Dataset entries Block Start

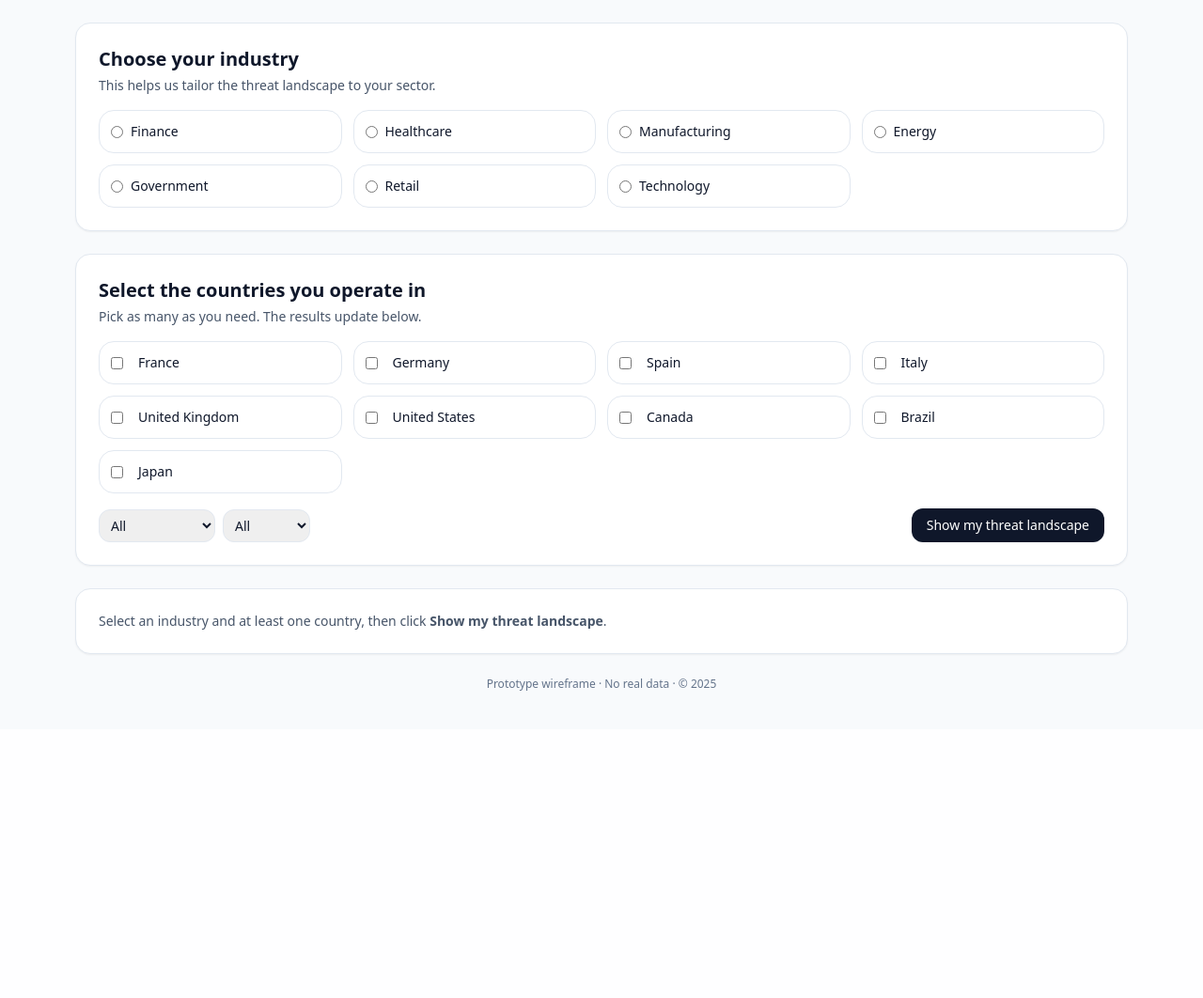
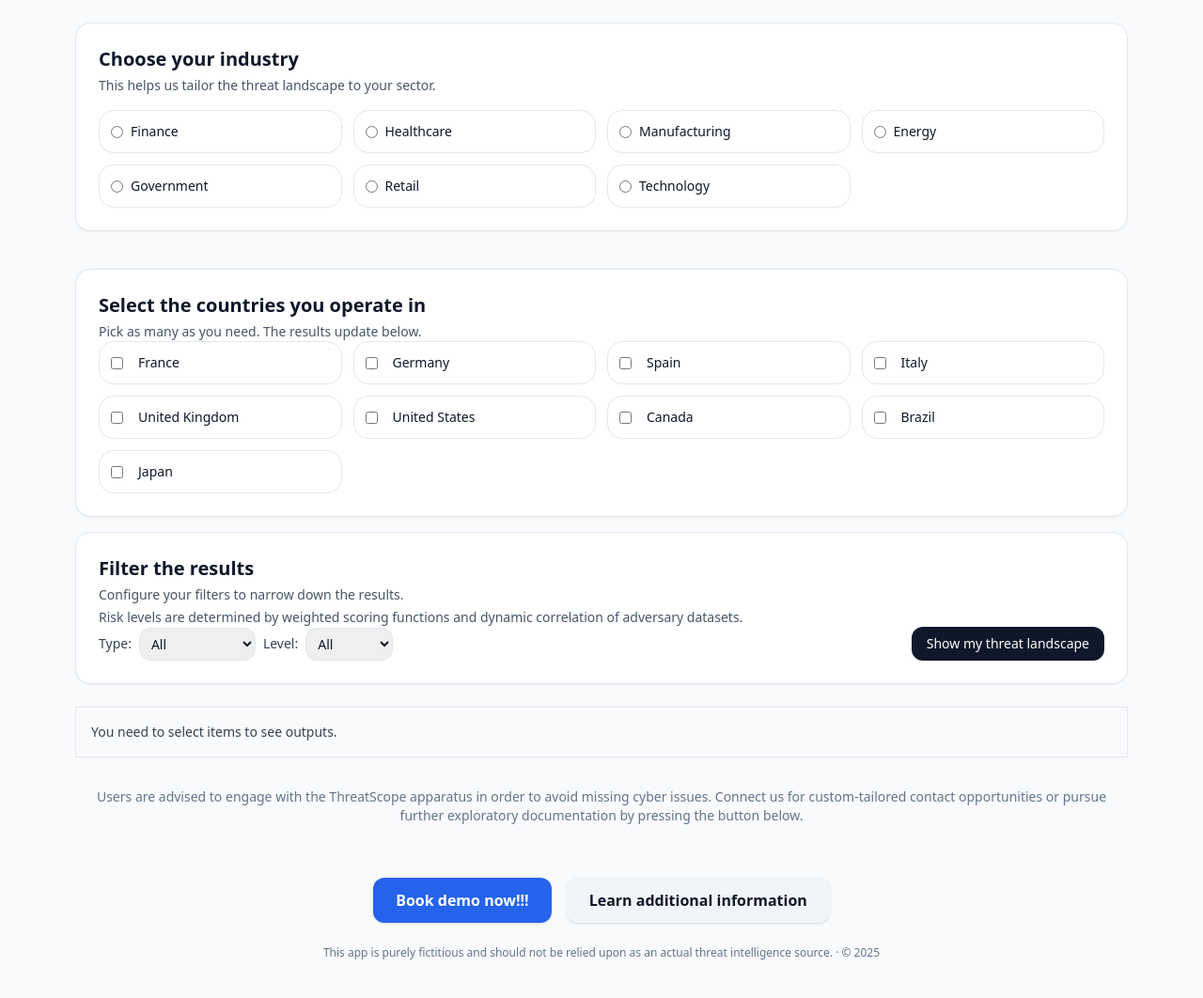
Before and after one commit to SEKOIA-IO/ThreatScope, a FastAPI app: page / in a window 1280 px wide. Shown: the part 49-1111 px from the top of the page at 94% size. Before the commit the page ends 784 px from the top, so only its background shows below. Run offline with FastAPI, Linux system fonts and the light colour scheme; some libraries are stand-ins or nearby versions.

Commit message:
introduce first & second exercice

```diff
--- a/app/data.py
+++ b/app/data.py
@@ -40,7 +40,7 @@ MOCK_THREATS = [
         "risk": "High",
         "industries": ["Manufacturing", "Retail", "Healthcare", "Technology"],
         "countries": ["FR", "DE", "IT", "ES", "US", "CA"],
-        "description": "Ransomware-as-a-Service operation known for double-extortion tactics."
+        "description": "Ransomware-as-a-Service with affiliate double-extortion frameworks"
     },
 ]
 
--- a/templates/base.html
+++ b/templates/base.html
@@ -28,7 +28,7 @@
         </main>
 
         <footer class="max-w-6xl mx-auto px-4 pb-10 text-center text-xs text-slate-500">
-            Prototype wireframe · No real data · © <span id="y"></span>
+            This app is purely fictitious and should not be relied upon as an actual threat intelligence source. · © <span id="y"></span>
         </footer>
         <script>document.getElementById('y').textContent = new Date().getFullYear()</script>
     </body>
--- a/templates/components/threat_cards.html
+++ b/templates/components/threat_cards.html
@@ -9,8 +9,8 @@
 <div class="grid place-items-center text-center p-10">
 <div class="max-w-md">
 <div class="w-10 h-10 rounded-xl bg-slate-100 mx-auto"></div>
-<h3 class="mt-3 text-lg font-semibold">No threats matched… yet</h3>
-<p class="text-slate-600 text-sm mt-1">Try selecting more countries or another industry.</p>
+<h3 class="mt-3 text-lg font-semibold">No result found</h3>
+<p class="text-slate-600 text-sm mt-1">Very sorry about that.</p>
 </div>
 </div>
 {% else %}
--- a/templates/index.html
+++ b/templates/index.html
@@ -21,13 +21,6 @@
     </div>
 </div>
 
-
-<!-- Step 2: Countries & Filters + Results submit via HTMX -->
-<div class="rounded-2xl bg-white shadow-sm border border-slate-200 p-6">
-    <h2 class="text-xl font-semibold">Select the countries you operate in</h2>
-    <p class="text-slate-600 text-sm mt-1">Pick as many as you need. The results update below.</p>
-
-
 <form
         id="query-form"
         hx-post="/threats"
@@ -35,6 +28,13 @@
         hx-swap="innerHTML"
         class="mt-4 grid gap-4"
     >
+<!-- Step 2: Countries & Filters + Results submit via HTMX -->
+<div class="rounded-2xl bg-white shadow-sm border border-slate-200 p-6">
+    <h2 class="text-xl font-semibold">Select the countries you operate in</h2>
+    <p class="text-slate-600 text-sm mt-1">Pick as many as you need. The results update below.</p>
+
+
+
         <!-- hidden field that HTMX will include: industry from the radios above -->
         <input type="hidden" name="industry" id="industry-hidden" />
 
@@ -49,13 +49,27 @@
         </div>
 
 
+
+
+</div>
+
+<div class="rounded-2xl bg-white shadow-sm border border-slate-200 p-6">
+    <h2 class="text-xl font-semibold">Filter the results</h2>
+    <p class="text-slate-600 text-sm mt-1">
+        Configure your filters to narrow down the results.
+    </p>
+    <p class="text-slate-600 text-sm mt-1">
+        Risk levels are determined by weighted scoring functions and dynamic correlation of adversary datasets.
+    </p>
     <div class="flex flex-wrap items-center gap-2">
-            <select name="type_filter" class="rounded-xl border border-slate-200 px-2 py-1.5 text-sm">
+            <label for="type-filter" class="text-sm text-slate-700">Type:</label>
+            <select id="type-filter" name="type_filter" class="rounded-xl border border-slate-200 px-2 py-1.5 text-sm">
                 <option>All</option>
                 <option>Threat Actor</option>
                 <option>Ransomware</option>
                 <option>Malware</option>
             </select>
+            <label for="risk-filter" class="text-sm text-slate-700">Level:</label>
             <select name="risk_filter" class="rounded-xl border border-slate-200 px-2 py-1.5 text-sm">
             <option>All</option>
             <option>High</option>
@@ -66,16 +80,27 @@
                 Show my threat landscape
             </button>
         </div>
-    </form>
 </div>
 
-
+ </form>
 <!-- Results container (HTMX target) -->
-<div id="results" class="rounded-2xl bg-white shadow-sm border border-slate-200 p-6">
-    <div class="text-slate-600 text-sm">
-        Select an industry and at least one country, then click <strong>Show my threat landscape</strong>.
+<div id="results" class="border p-4 bg-gray-50">
+    <div class="text-gray-700 text-sm">
+        You need to select items to see outputs.
     </div>
 </div>
+
+<div class="text-center text-sm text-slate-500 mt-2">
+    Users are advised to engage with the ThreatScope apparatus in order to avoid missing cyber issues. Connect us for custom-tailored contact opportunities or pursue further exploratory documentation by pressing the button below.
+</div>
+
+<div class="flex justify-center mt-8 gap-4">
+    <a href="#" class="px-6 py-3 rounded-xl bg-blue-600 text-white font-semibold shadow hover:bg-blue-700 transition">
+        Book demo now!!!
+    </a>
+    <a href="#" class="px-6 py-3 rounded-xl bg-slate-100 text-slate-900 font-semibold shadow hover:bg-slate-200 transition">Learn additional information</a>
+</div>
+
 
 <script>
 // keep hidden industry field in sync with the selected radio
```
Also changed, not shown: docs/index.md (+1 -1 lines), README.md. Lines whose indentation alone changed are shown as unchanged.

Dataset entries Block End

What needs to be done:
Could you count the lines in the entries that hold the word "Pick"? Only the number is wanted.

Result for this exercise:
2